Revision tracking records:

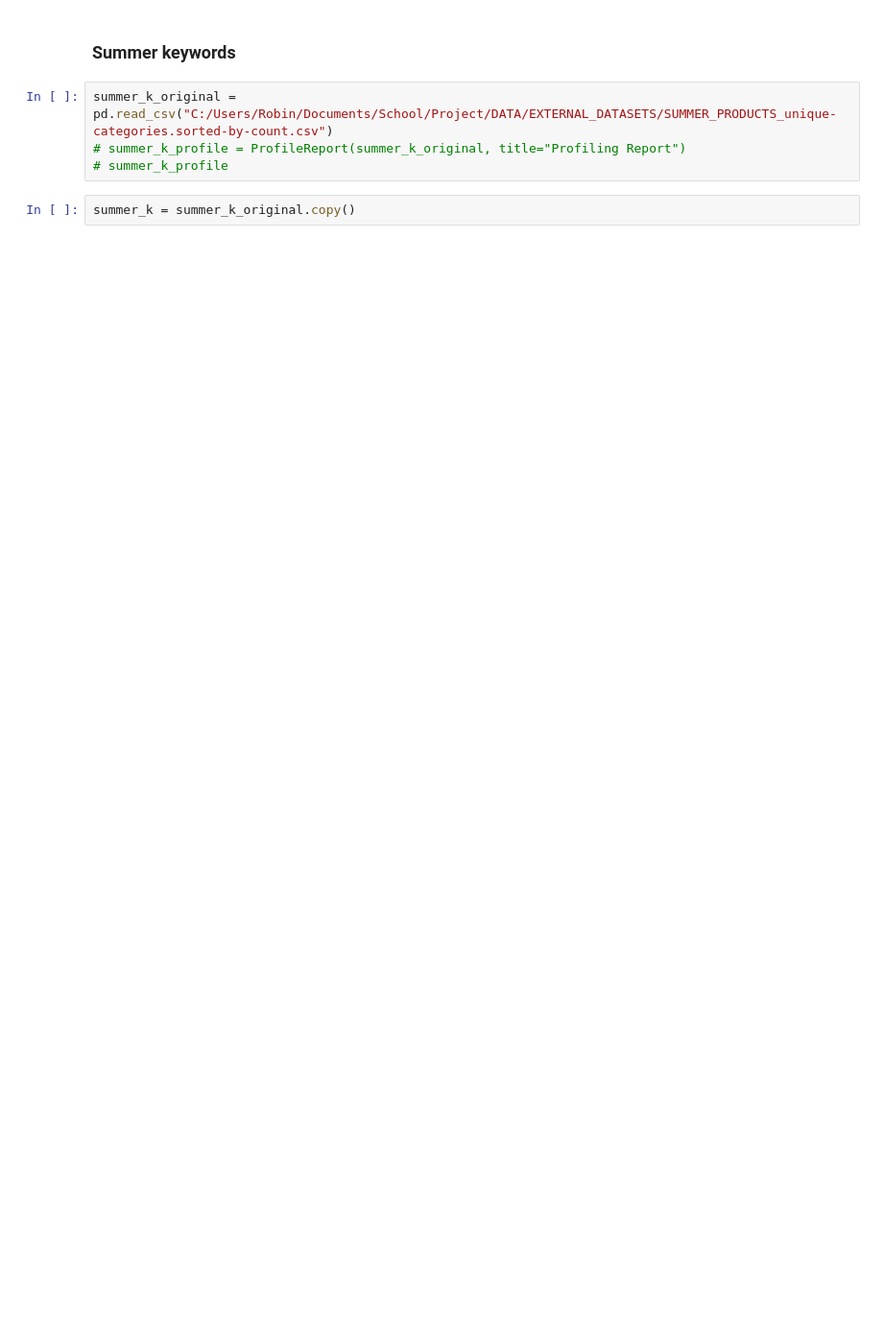
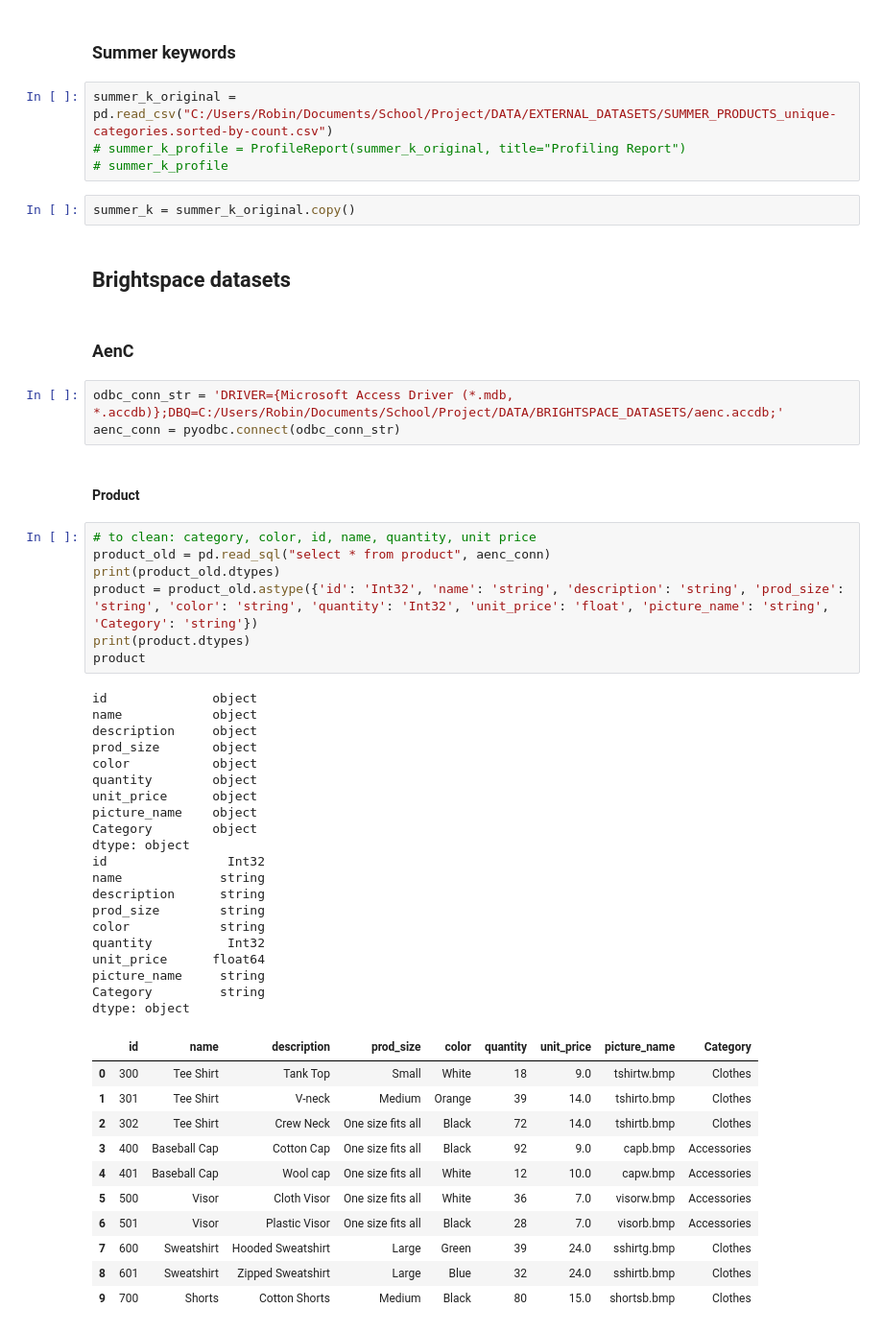
Before and after one commit to HHS-Project-Sem4/Scripts, a Jupyter notebook: DataHandling/Cleaning/Data_Cleaning.ipynb, the cells around one changed output. Shown at 96% size. Cells and saved outputs as stored; diff of their text form; blank space fills up the shorter version.

```diff
--- a/DataHandling/Cleaning/Data_Cleaning.ipynb
+++ b/DataHandling/Cleaning/Data_Cleaning.ipynb
@@ -94,3 +100,51 @@ summer_k_original = pd.read_csv("C:/Users/Robin/Documents/School/Project/DATA/EX
 # summer_k_profile
 # %%
 summer_k = summer_k_original.copy()
+# %% [markdown]
+## Brightspace datasets
+# %% [markdown]
+### AenC
+# %%
+odbc_conn_str = 'DRIVER={Microsoft Access Driver (*.mdb, *.accdb)};DBQ=C:/Users/Robin/Documents/School/Project/DATA/BRIGHTSPACE_DATASETS/aenc.accdb;'
+aenc_conn = pyodbc.connect(odbc_conn_str)
+# %% [markdown]
+#### Product
+# %%
+# to clean: category, color, id, name, quantity, unit price
+product_old = pd.read_sql("select * from product", aenc_conn)
+print(product_old.dtypes)
+product = product_old.astype({'id': 'Int32', 'name': 'string', 'description': 'string', 'prod_size': 'string', 'color': 'string', 'quantity': 'Int32', 'unit_price': 'float', 'picture_name': 'string', 'Category': 'string'})
+print(product.dtypes)
+product
+# %% [output]
+id              object
+name            object
+description     object
+prod_size       object
+color           object
+quantity        object
+unit_price      object
+picture_name    object
+Category        object
+dtype: object
+id                Int32
+name             string
+description      string
+prod_size        string
+color            string
+quantity          Int32
+unit_price      float64
+picture_name     string
+Category         string
+dtype: object
+|  | id | name | description | prod_size | color | quantity | unit_price | picture_name | Category |
+| 0 | 300 | Tee Shirt | Tank Top | Small | White | 18 | 9.0 | tshirtw.bmp | Clothes |
+| 1 | 301 | Tee Shirt | V-neck | Medium | Orange | 39 | 14.0 | tshirto.bmp | Clothes |
+| 2 | 302 | Tee Shirt | Crew Neck | One size fits all | Black | 72 | 14.0 | tshirtb.bmp | Clothes |
+| 3 | 400 | Baseball Cap | Cotton Cap | One size fits all | Black | 92 | 9.0 | capb.bmp | Accessories |
+| 4 | 401 | Baseball Cap | Wool cap | One size fits all | White | 12 | 10.0 | capw.bmp | Accessories |
+| 5 | 500 | Visor | Cloth Visor | One size fits all | White | 36 | 7.0 | visorw.bmp | Accessories |
+| 6 | 501 | Visor | Plastic Visor | One size fits all | Black | 28 | 7.0 | visorb.bmp | Accessories |
+| 7 | 600 | Sweatshirt | Hooded Sweatshirt | Large | Green | 39 | 24.0 | sshirtg.bmp | Clothes |
+| 8 | 601 | Sweatshirt | Zipped Sweatshirt | Large | Blue | 32 | 24.0 | sshirtb.bmp | Clothes |
+| 9 | 700 | Shorts | Cotton Shorts | Medium | Black | 80 | 15.0 | shortsb.bmp | Clothes |
```
Also changed, not shown: parts of 25 cells of this notebook.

#### What you should do
In the lines above, spot each one that contains the word "fits" and copy it.

#### Answer to this exercise
+| 2 | 302 | Tee Shirt | Crew Neck | One size fits all | Black | 72 | 14.0 | tshirtb.bmp | Clothes |
+| 3 | 400 | Baseball Cap | Cotton Cap | One size fits all | Black | 92 | 9.0 | capb.bmp | Accessories |
+| 4 | 401 | Baseball Cap | Wool cap | One size fits all | White | 12 | 10.0 | capw.bmp | Accessories |
+| 5 | 500 | Visor | Cloth Visor | One size fits all | White | 36 | 7.0 | visorw.bmp | Accessories |
+| 6 | 501 | Visor | Plastic Visor | One size fits all | Black | 28 | 7.0 | visorb.bmp | Accessories |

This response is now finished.